A new all-time temperature record for an entire continent is a rare event. But that may have happened for the continent of Antarctica last Tuesday for the second time in a week. As reported on the Weather Underground website, the mercury shot up to 63.5°F (17.5°C) at Argentina's Esperanza Base on the northern tip of the Antarctic Peninsula. The previous hottest temperature recorded in Antarctica was 63.3°F (17.4°C) set the day before at Argentina's Marambio Base, on a small islet just off the coast of the Antarctic Peninsula. Until then, the hottest known temperature in Antarctica was the 62.8°F (17.1°C) recorded at Esperanza Base on April 24, 1961.
The World Meteorological Organization (WMO) has not yet certified that this week's temperatures are all-time weather records for Antarctica, though the Argentinian weather service has verified that the temperatures measured at Esperanza Base and Marambio Base were the highest ever measured at each site.
The Antarctic Peninsula is one of the fastest warming spots on Earth. A 2012 Climate Central post by Michael Lemonick on climatecentra.org documented how while the Earth as a whole warmed up by 1.3°F between 1900 and 2011, the Antarctic Peninsula warmed by 5°, forcing massive ice shelves to disintegrate and penguin colonies to collapse.

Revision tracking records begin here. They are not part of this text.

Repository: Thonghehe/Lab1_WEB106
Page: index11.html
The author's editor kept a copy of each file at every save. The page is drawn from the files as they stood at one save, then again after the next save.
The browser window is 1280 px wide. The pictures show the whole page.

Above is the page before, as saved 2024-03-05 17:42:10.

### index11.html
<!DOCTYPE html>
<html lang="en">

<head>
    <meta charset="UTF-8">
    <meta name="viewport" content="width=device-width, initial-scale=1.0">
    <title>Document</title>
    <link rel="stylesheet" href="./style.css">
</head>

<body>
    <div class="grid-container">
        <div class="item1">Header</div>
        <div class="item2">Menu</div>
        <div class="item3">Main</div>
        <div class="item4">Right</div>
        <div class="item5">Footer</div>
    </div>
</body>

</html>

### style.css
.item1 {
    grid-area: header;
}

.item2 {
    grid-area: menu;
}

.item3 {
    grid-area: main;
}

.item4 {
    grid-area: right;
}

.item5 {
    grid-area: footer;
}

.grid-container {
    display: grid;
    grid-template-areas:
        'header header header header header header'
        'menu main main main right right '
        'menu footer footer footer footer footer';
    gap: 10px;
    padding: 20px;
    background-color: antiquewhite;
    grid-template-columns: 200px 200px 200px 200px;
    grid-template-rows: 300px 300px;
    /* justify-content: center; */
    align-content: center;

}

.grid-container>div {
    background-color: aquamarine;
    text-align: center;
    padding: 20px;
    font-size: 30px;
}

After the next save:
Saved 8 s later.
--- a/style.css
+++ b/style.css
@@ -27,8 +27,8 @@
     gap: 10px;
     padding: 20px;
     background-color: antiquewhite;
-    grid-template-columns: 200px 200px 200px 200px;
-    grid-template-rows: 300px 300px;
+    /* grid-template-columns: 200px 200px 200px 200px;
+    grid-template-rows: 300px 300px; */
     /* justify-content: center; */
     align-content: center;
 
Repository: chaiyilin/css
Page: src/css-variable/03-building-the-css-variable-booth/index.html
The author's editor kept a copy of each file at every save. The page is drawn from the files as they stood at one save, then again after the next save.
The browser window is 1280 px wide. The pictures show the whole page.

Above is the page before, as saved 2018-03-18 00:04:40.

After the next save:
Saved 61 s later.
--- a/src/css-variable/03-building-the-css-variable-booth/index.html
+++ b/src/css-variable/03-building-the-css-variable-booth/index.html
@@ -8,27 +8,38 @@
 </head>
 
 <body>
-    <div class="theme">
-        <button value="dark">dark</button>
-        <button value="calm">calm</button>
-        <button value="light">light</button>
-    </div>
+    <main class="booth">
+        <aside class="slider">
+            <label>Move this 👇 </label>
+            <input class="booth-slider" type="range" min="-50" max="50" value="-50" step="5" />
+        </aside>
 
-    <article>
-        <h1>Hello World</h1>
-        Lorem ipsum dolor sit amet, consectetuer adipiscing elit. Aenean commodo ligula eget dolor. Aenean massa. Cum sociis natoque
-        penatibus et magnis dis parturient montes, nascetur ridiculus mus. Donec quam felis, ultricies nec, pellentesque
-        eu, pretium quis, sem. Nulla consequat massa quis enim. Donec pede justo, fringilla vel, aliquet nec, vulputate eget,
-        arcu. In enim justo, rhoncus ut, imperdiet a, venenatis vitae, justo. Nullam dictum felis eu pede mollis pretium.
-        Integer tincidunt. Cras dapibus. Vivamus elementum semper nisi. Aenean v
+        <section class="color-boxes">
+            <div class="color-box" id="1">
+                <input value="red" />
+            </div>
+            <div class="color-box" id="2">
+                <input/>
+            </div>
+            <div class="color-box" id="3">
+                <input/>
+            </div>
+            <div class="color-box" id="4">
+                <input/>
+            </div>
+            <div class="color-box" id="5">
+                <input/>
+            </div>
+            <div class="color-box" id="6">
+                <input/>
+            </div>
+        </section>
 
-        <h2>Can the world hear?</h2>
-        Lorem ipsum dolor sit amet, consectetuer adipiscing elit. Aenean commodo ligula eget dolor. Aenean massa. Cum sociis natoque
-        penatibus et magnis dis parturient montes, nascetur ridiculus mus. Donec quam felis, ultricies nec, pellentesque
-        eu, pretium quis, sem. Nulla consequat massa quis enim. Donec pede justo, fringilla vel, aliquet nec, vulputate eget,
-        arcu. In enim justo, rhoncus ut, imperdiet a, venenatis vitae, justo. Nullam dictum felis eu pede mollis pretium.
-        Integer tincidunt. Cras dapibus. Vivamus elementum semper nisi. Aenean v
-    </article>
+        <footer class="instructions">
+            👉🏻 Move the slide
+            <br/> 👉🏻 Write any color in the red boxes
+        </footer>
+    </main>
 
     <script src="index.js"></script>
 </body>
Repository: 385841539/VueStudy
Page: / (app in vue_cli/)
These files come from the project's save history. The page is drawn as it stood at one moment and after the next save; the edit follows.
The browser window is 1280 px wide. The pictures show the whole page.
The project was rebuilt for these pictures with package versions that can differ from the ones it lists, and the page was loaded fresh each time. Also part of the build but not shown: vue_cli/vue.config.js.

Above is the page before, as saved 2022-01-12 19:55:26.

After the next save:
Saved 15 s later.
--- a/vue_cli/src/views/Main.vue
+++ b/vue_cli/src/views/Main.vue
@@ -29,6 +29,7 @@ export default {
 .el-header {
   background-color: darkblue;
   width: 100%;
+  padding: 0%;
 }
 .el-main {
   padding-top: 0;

A 2012 study published in the journal Nature found that the recent warming is faster than 99.7% of any other given 100-year period in the last 2000 years.